“The studio environment promotes open dialogue, conspicuous competition, camaraderie and the chance meetings that can drive innovation,” he says. “I’m reminded of how Steve Jobs designed the studios at Pixar with the restroom facilities placed at the heart of the space, so that everyone from the CEO to the custodian was likely to meet at the same place throughout the day. That facilitates the chance encounters and exchanges that can drive innovative thinking. We’re facilitating [that] here.”

Also eye-catching is the 80-seat tiered classroom, decked out with the capability to host live or streaming conferences.

Among the other gee-whiz aspects of the rehabilitation – in addition to the design by Pape, Cole and Associates of Norfolk – may not be obvious to the casual observer, and that’s its LEED designation.

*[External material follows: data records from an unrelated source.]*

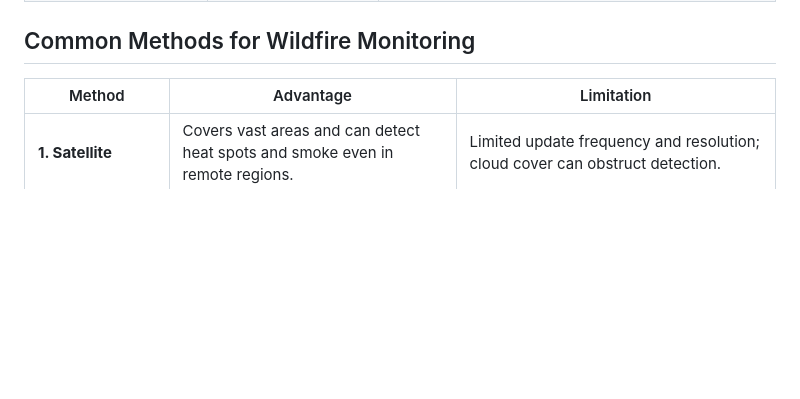
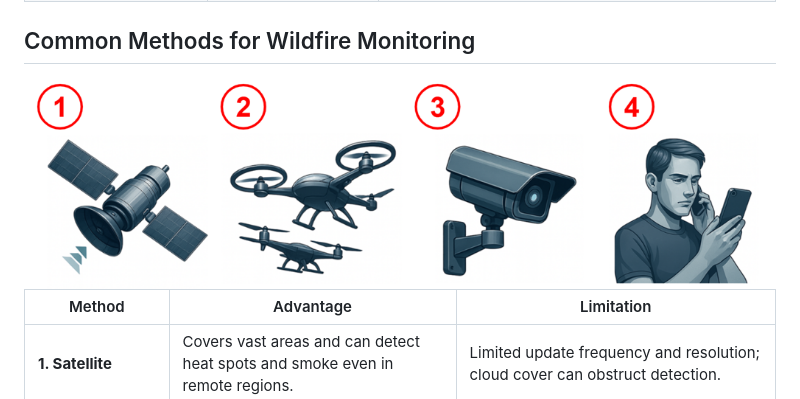
Before and after one commit to M4hir0/ICITY2025, a Markdown page: README.md, the part around the change. GitHub-like rendering; blank space fills up the shorter version.

```diff
--- a/README.md
+++ b/README.md
@@ -21,6 +21,8 @@ Slides: [Click for Slides](https://docs.google.com/presentation/d/1yoHIYBsCqZywK
 [4]: https://www.watchduty.org/?utm_source=chatgpt.com "Watch Duty - Wildfire Maps & Alerts"
 
 ## Common Methods for Wildfire Monitoring
+
+<img src="images/wildfire.png">
 
 | Method | Advantage | Limitation |
 | -------------- | ---------------- | -------------- |
```
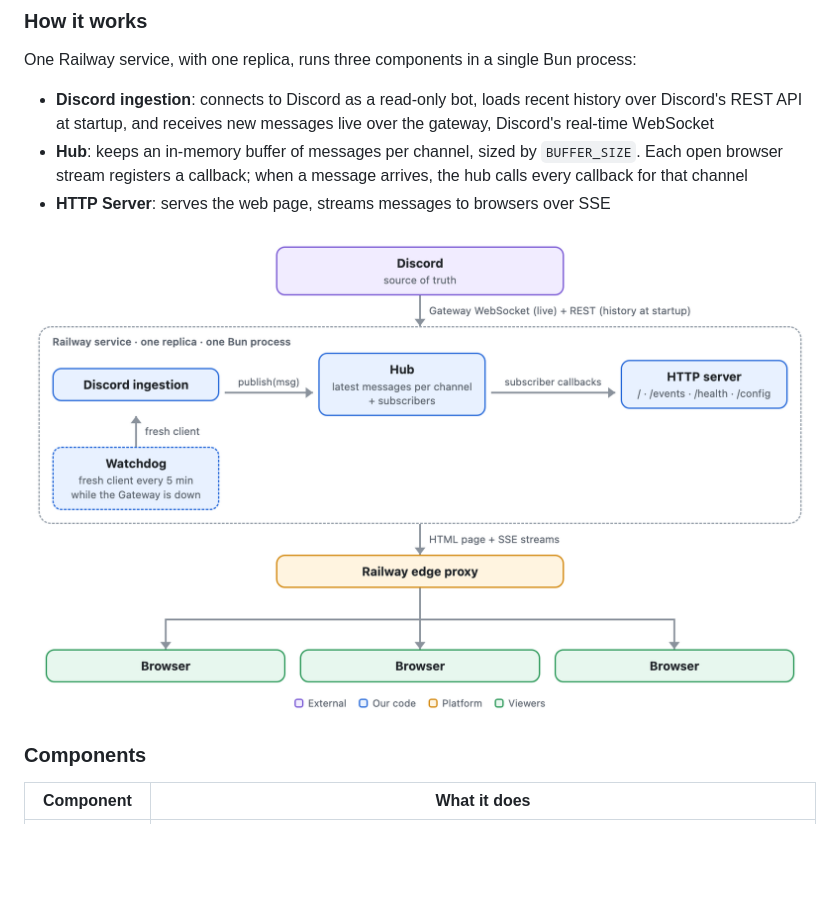
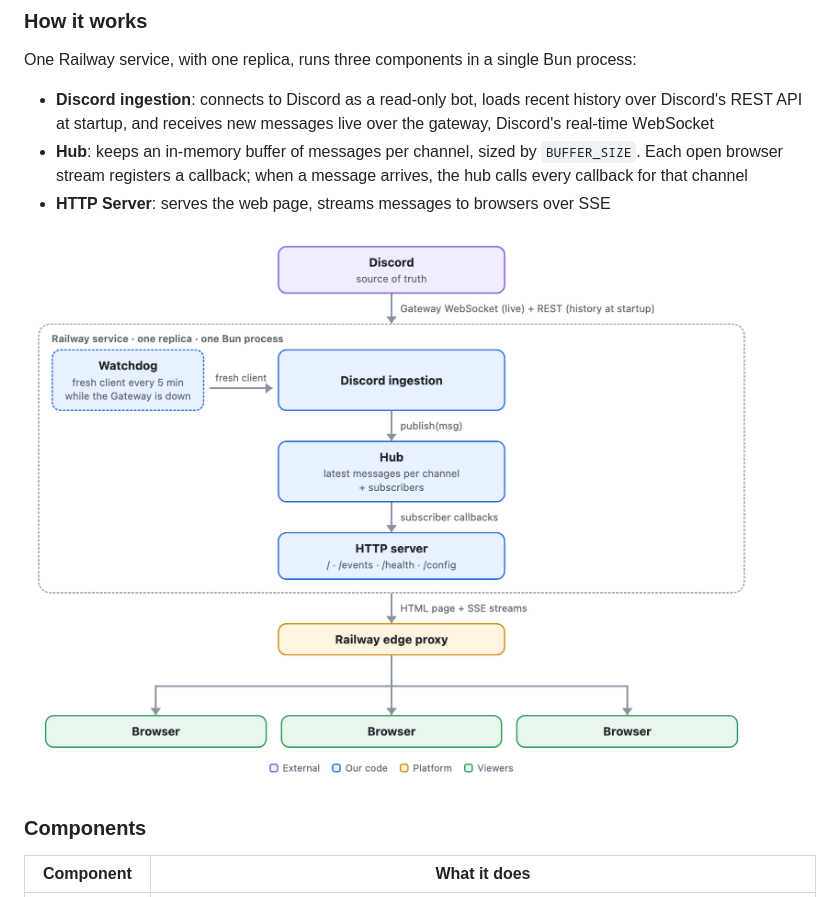
Before and after one commit to AmitKulkarni23/discord-relay, a Markdown page: README.md, the part around the change. Rendered like a GitHub page; pictures changed too: docs/architecture.png (deleted), docs/system-overview.png (added); blank space fills up the shorter version.

Commit message:
Lay out the README system diagram vertically, as the Mermaid version was.

```diff
--- a/README.md
+++ b/README.md
@@ -30,7 +30,7 @@ One Railway service, with one replica, runs three components in a single Bun pro
 - **HTTP Server**: serves the web page, streams messages to browsers over SSE
 
 
-![High-level design](docs/architecture.png)
+![High-level design](docs/system-overview.png)
 
 ### Components
 
```
Also changed, not shown: 2 other files.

LEED – the acronym for Leadership in Energy and Environmental Design – is a rating system for designing, constructing and operating “green” buildings.

Workers went to great lengths to recycle packing cardboard, plastics and even ripped-out concrete.

New windows and doorframes at the Innovation Center were created from old beams taken from the same building.

The Center’s Chief Financial Officer Patty Nelson (no relation) says the Tobacco Commission was keen on LEED (especially by this being an energy center). And despite the up-front expense, Nelson is “shocked” by the lower electrical and water bills – roughly 50 percent less than the main building.

(She hasn’t analyzed the statistics carefully yet, and she concedes that so far there are fewer people in the building, but there are also big, energy-siphoning machines – and still the bills are better.)

Tommy Nelson points to the four tanks on the roof catching rainwater. That so-called gray water is then used in the Innovation Center’s toilets and for irrigating its landscaping.

Pretty neat for an abandoned 100-year-old tobacco warehouse that was once, in Tommy Nelson’s words, “awful.”

Paid for with $6 million in Tobacco Commission funds plus $4 million in historical tax credits, local contractors McDannald Construction and J.E. Burton Construction worked their magic on the renovation.

So the total remodeling job – kind of an understatement given the decrepitude of the building – was about $10 million, according to Patty Nelson.

To outfit the place – with about $1.3 million in equipment – about $400,000 in advanced manufacturing equipment (paid for by the Halifax Education Foundation) was transferred over from the main building; a Community Development Block Grant contributed $700,000; one USDA grant chipped in $50,000; another USDA Rural Development grant chipped in $150,000.

The first classes were held there last fall.

The Higher Ed Center this year is serving 4,500 individual students from 16 counties – an astounding reach, to Tommy Nelson. While it is not a community college itself, it is larger than 60 percent of Virginia community colleges.

Tommy Nelson chuckles, remembering that when the forerunner to the Higher Ed Center moved to an old Lowe’s store across from the high school, surely everyone thought that was ample space. When it moved to its main 70,00-square-foot building, that seemed cavernous. Now, the 46,000-square-foot addition gives the main building breathing room, “But I’m pretty sure we’ll need new space here” eventually, he predicts.

Open house is 2-5 p.m. Sunday; visitors who complete the tour will be placed in a drawing for an Apple iPad 3, a Kindle Touch, gas cards and gift cards to local restaurants and businesses. Young people and children are welcome.